— WHAT YOU NEED TO DO —
What is needed is an exact copy of the records below, minus any pictures.

##########

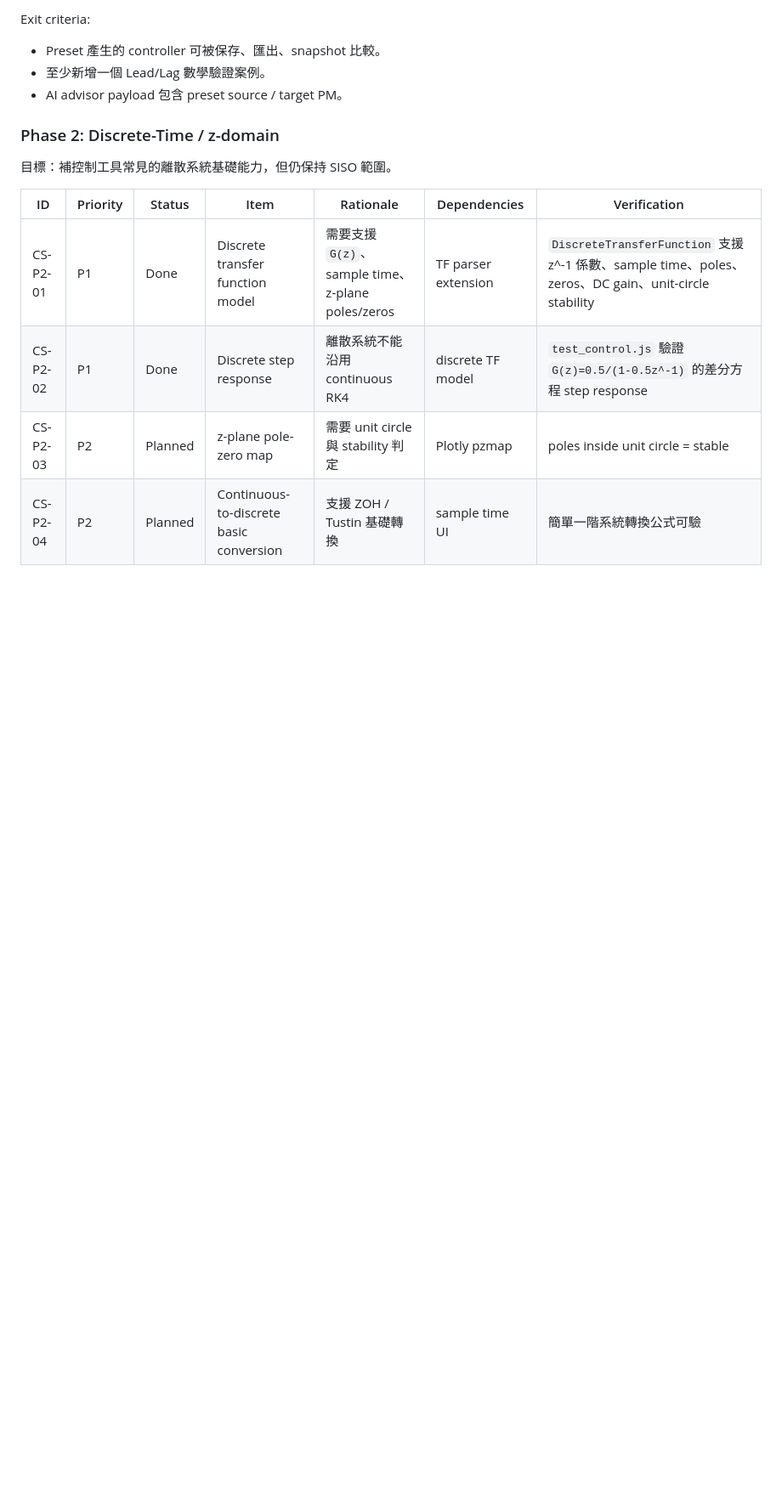
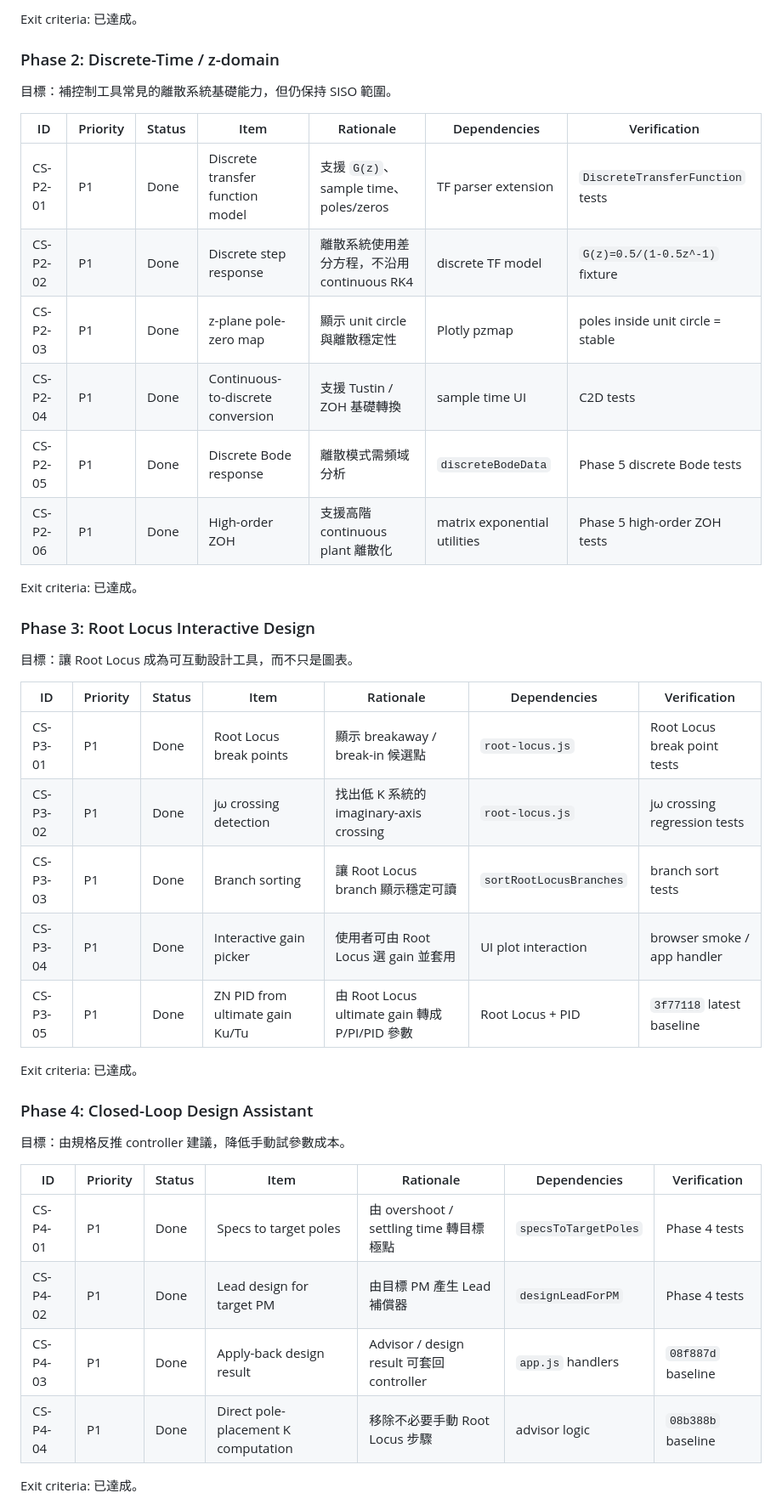
Before and after one commit to We1renC/ControlStudio, a Markdown page: CONTROL_SYSTEM_BACKLOG.md, the part around one of its changes. Shown at 85% size. GitHub-like rendering; blank space fills up the shorter version.

```diff
--- a/CONTROL_SYSTEM_BACKLOG.md
+++ b/CONTROL_SYSTEM_BACKLOG.md
@@ -58,8 +64,5 @@ Exit criteria:
 
-Exit criteria:
-- Preset 產生的 controller 可被保存、匯出、snapshot 比較。
-- 至少新增一個 Lead/Lag 數學驗證案例。
-- AI advisor payload 包含 preset source / target PM。
+Exit criteria: 已達成。
 
 ### Phase 2: Discrete-Time / z-domain
 
@@ -67,7 +70,39 @@ Exit criteria:
 
 | ID | Priority | Status | Item | Rationale | Dependencies | Verification |
 | --- | --- | --- | --- | --- | --- | --- |
-| CS-P2-01 | P1 | Done | Discrete transfer function model | 需要支援 `G(z)`、sample time、z-plane poles/zeros | TF parser extension | `DiscreteTransferFunction` 支援 z^-1 係數、sample time、poles、zeros、DC gain、unit-circle stability |
-| CS-P2-02 | P1 | Done | Discrete step response | 離散系統不能沿用 continuous RK4 | discrete TF model | `test_control.js` 驗證 `G(z)=0.5/(1-0.5z^-1)` 的差分方程 step response |
-| CS-P2-03 | P2 | Planned | z-plane pole-zero map | 需要 unit circle 與 stability 判定 | Plotly pzmap | poles inside unit circle = stable |
-| CS-P2-04 | P2 | Planned | Continuous-to-discrete basic conversion | 支援 ZOH / Tustin 基礎轉換 | sample time UI | 簡單一階系統轉換公式可驗 |
+| CS-P2-01 | P1 | Done | Discrete transfer function model | 支援 `G(z)`、sample time、poles/zeros | TF parser extension | `DiscreteTransferFunction` tests |
+| CS-P2-02 | P1 | Done | Discrete step response | 離散系統使用差分方程，不沿用 continuous RK4 | discrete TF model | `G(z)=0.5/(1-0.5z^-1)` fixture |
+| CS-P2-03 | P1 | Done | z-plane pole-zero map | 顯示 unit circle 與離散穩定性 | Plotly pzmap | poles inside unit circle = stable |
+| CS-P2-04 | P1 | Done | Continuous-to-discrete conversion | 支援 Tustin / ZOH 基礎轉換 | sample time UI | C2D tests |
+| CS-P2-05 | P1 | Done | Discrete Bode response | 離散模式需頻域分析 | `discreteBodeData` | Phase 5 discrete Bode tests |
+| CS-P2-06 | P1 | Done | High-order ZOH | 支援高階 continuous plant 離散化 | matrix exponential utilities | Phase 5 high-order ZOH tests |
+
+Exit criteria: 已達成。
+
+### Phase 3: Root Locus Interactive Design
+
+目標：讓 Root Locus 成為可互動設計工具，而不只是圖表。
+
+| ID | Priority | Status | Item | Rationale | Dependencies | Verification |
+| --- | --- | --- | --- | --- | --- | --- |
+| CS-P3-01 | P1 | Done | Root Locus break points | 顯示 breakaway / break-in 候選點 | `root-locus.js` | Root Locus break point tests |
+| CS-P3-02 | P1 | Done | jω crossing detection | 找出低 K 系統的 imaginary-axis crossing | `root-locus.js` | jω crossing regression tests |
+| CS-P3-03 | P1 | Done | Branch sorting | 讓 Root Locus branch 顯示穩定可讀 | `sortRootLocusBranches` | branch sort tests |
+| CS-P3-04 | P1 | Done | Interactive gain picker | 使用者可由 Root Locus 選 gain 並套用 | UI plot interaction | browser smoke / app handler |
+| CS-P3-05 | P1 | Done | ZN PID from ultimate gain Ku/Tu | 由 Root Locus ultimate gain 轉成 P/PI/PID 參數 | Root Locus + PID | `3f77118` latest baseline |
+
+Exit criteria: 已達成。
+
+### Phase 4: Closed-Loop Design Assistant
+
+目標：由規格反推 controller 建議，降低手動試參數成本。
+
+| ID | Priority | Status | Item | Rationale | Dependencies | Verification |
+| --- | --- | --- | --- | --- | --- | --- |
+| CS-P4-01 | P1 | Done | Specs to target poles | 由 overshoot / settling time 轉目標極點 | `specsToTargetPoles` | Phase 4 tests |
+| CS-P4-02 | P1 | Done | Lead design for target PM | 由目標 PM 產生 Lead 補償器 | `designLeadForPM` | Phase 4 tests |
+| CS-P4-03 | P1 | Done | Apply-back design result | Advisor / design result 可套回 controller | `app.js` handlers | `08f887d` baseline |
+| CS-P4-04 | P1 | Done | Direct pole-placement K computation | 移除不必要手動 Root Locus 步驟 | advisor logic | `08b388b` baseline |
+
+Exit criteria: 已達成。
+
```
Also changed, not shown: other parts of CONTROL_SYSTEM_BACKLOG.md (+64 -60 lines), AGENT_CONTINUATION.md (+25 -11 lines), CONTROL_SYSTEM_PLAN.md (+49 -18 lines).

##########

— ANSWER TO THIS EXERCISE —
Before and after one commit to We1renC/ControlStudio, a Markdown page: CONTROL_SYSTEM_BACKLOG.md, the part around one of its changes. Shown at 85% size. GitHub-like rendering; blank space fills up the shorter version.

```diff
--- a/CONTROL_SYSTEM_BACKLOG.md
+++ b/CONTROL_SYSTEM_BACKLOG.md
@@ -58,8 +64,5 @@ Exit criteria:
 
-Exit criteria:
-- Preset 產生的 controller 可被保存、匯出、snapshot 比較。
-- 至少新增一個 Lead/Lag 數學驗證案例。
-- AI advisor payload 包含 preset source / target PM。
+Exit criteria: 已達成。
 
 ### Phase 2: Discrete-Time / z-domain
 
@@ -67,7 +70,39 @@ Exit criteria:
 
 | ID | Priority | Status | Item | Rationale | Dependencies | Verification |
 | --- | --- | --- | --- | --- | --- | --- |
-| CS-P2-01 | P1 | Done | Discrete transfer function model | 需要支援 `G(z)`、sample time、z-plane poles/zeros | TF parser extension | `DiscreteTransferFunction` 支援 z^-1 係數、sample time、poles、zeros、DC gain、unit-circle stability |
-| CS-P2-02 | P1 | Done | Discrete step response | 離散系統不能沿用 continuous RK4 | discrete TF model | `test_control.js` 驗證 `G(z)=0.5/(1-0.5z^-1)` 的差分方程 step response |
-| CS-P2-03 | P2 | Planned | z-plane pole-zero map | 需要 unit circle 與 stability 判定 | Plotly pzmap | poles inside unit circle = stable |
-| CS-P2-04 | P2 | Planned | Continuous-to-discrete basic conversion | 支援 ZOH / Tustin 基礎轉換 | sample time UI | 簡單一階系統轉換公式可驗 |
+| CS-P2-01 | P1 | Done | Discrete transfer function model | 支援 `G(z)`、sample time、poles/zeros | TF parser extension | `DiscreteTransferFunction` tests |
+| CS-P2-02 | P1 | Done | Discrete step response | 離散系統使用差分方程，不沿用 continuous RK4 | discrete TF model | `G(z)=0.5/(1-0.5z^-1)` fixture |
+| CS-P2-03 | P1 | Done | z-plane pole-zero map | 顯示 unit circle 與離散穩定性 | Plotly pzmap | poles inside unit circle = stable |
+| CS-P2-04 | P1 | Done | Continuous-to-discrete conversion | 支援 Tustin / ZOH 基礎轉換 | sample time UI | C2D tests |
+| CS-P2-05 | P1 | Done | Discrete Bode response | 離散模式需頻域分析 | `discreteBodeData` | Phase 5 discrete Bode tests |
+| CS-P2-06 | P1 | Done | High-order ZOH | 支援高階 continuous plant 離散化 | matrix exponential utilities | Phase 5 high-order ZOH tests |
+
+Exit criteria: 已達成。
+
+### Phase 3: Root Locus Interactive Design
+
+目標：讓 Root Locus 成為可互動設計工具，而不只是圖表。
+
+| ID | Priority | Status | Item | Rationale | Dependencies | Verification |
+| --- | --- | --- | --- | --- | --- | --- |
+| CS-P3-01 | P1 | Done | Root Locus break points | 顯示 breakaway / break-in 候選點 | `root-locus.js` | Root Locus break point tests |
+| CS-P3-02 | P1 | Done | jω crossing detection | 找出低 K 系統的 imaginary-axis crossing | `root-locus.js` | jω crossing regression tests |
+| CS-P3-03 | P1 | Done | Branch sorting | 讓 Root Locus branch 顯示穩定可讀 | `sortRootLocusBranches` | branch sort tests |
+| CS-P3-04 | P1 | Done | Interactive gain picker | 使用者可由 Root Locus 選 gain 並套用 | UI plot interaction | browser smoke / app handler |
+| CS-P3-05 | P1 | Done | ZN PID from ultimate gain Ku/Tu | 由 Root Locus ultimate gain 轉成 P/PI/PID 參數 | Root Locus + PID | `3f77118` latest baseline |
+
+Exit criteria: 已達成。
+
+### Phase 4: Closed-Loop Design Assistant
+
+目標：由規格反推 controller 建議，降低手動試參數成本。
+
+| ID | Priority | Status | Item | Rationale | Dependencies | Verification |
+| --- | --- | --- | --- | --- | --- | --- |
+| CS-P4-01 | P1 | Done | Specs to target poles | 由 overshoot / settling time 轉目標極點 | `specsToTargetPoles` | Phase 4 tests |
+| CS-P4-02 | P1 | Done | Lead design for target PM | 由目標 PM 產生 Lead 補償器 | `designLeadForPM` | Phase 4 tests |
+| CS-P4-03 | P1 | Done | Apply-back design result | Advisor / design result 可套回 controller | `app.js` handlers | `08f887d` baseline |
+| CS-P4-04 | P1 | Done | Direct pole-placement K computation | 移除不必要手動 Root Locus 步驟 | advisor logic | `08b388b` baseline |
+
+Exit criteria: 已達成。
+
```
Also changed, not shown: other parts of CONTROL_SYSTEM_BACKLOG.md (+64 -60 lines), AGENT_CONTINUATION.md (+25 -11 lines), CONTROL_SYSTEM_PLAN.md (+49 -18 lines).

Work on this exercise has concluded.